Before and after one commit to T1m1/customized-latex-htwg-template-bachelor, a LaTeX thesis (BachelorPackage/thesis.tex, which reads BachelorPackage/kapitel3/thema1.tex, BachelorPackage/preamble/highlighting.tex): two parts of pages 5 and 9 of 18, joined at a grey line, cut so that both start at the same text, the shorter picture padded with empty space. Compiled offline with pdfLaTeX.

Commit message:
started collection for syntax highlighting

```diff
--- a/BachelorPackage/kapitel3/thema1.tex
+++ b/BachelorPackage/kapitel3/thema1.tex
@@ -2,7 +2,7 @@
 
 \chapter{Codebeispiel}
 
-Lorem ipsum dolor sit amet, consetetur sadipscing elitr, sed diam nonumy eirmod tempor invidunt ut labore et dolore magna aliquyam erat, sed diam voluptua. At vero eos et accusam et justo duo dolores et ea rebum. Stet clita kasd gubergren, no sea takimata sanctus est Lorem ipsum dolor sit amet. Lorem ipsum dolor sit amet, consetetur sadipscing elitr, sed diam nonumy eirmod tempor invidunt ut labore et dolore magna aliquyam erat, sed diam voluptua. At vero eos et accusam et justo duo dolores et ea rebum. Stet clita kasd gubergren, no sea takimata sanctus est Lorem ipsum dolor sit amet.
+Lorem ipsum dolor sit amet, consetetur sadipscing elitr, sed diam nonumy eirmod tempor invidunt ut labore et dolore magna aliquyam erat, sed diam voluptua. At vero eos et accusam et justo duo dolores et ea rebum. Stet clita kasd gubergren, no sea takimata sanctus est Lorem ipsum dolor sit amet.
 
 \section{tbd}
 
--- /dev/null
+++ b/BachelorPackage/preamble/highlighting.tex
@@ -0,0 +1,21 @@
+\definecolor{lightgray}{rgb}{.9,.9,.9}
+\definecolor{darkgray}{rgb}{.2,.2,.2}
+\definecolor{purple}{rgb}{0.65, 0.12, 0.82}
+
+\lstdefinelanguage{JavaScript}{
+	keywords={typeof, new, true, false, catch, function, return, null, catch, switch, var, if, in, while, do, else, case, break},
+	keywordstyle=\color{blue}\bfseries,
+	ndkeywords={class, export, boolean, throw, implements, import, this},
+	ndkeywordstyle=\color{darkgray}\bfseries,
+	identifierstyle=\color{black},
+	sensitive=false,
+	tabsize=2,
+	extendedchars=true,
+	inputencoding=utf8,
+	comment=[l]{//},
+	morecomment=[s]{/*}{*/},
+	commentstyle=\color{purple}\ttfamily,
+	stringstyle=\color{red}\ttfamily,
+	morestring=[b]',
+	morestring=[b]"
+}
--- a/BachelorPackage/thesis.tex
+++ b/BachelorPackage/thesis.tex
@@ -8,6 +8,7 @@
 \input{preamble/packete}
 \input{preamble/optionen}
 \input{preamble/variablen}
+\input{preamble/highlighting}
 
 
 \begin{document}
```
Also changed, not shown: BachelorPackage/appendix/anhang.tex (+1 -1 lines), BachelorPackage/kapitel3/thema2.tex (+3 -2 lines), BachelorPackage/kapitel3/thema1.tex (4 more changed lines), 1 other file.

*How to complete this task*
Tally the lines of the data that contain the string "BachelorPackage", and report nothing but the tally.

*Exercise solution*
7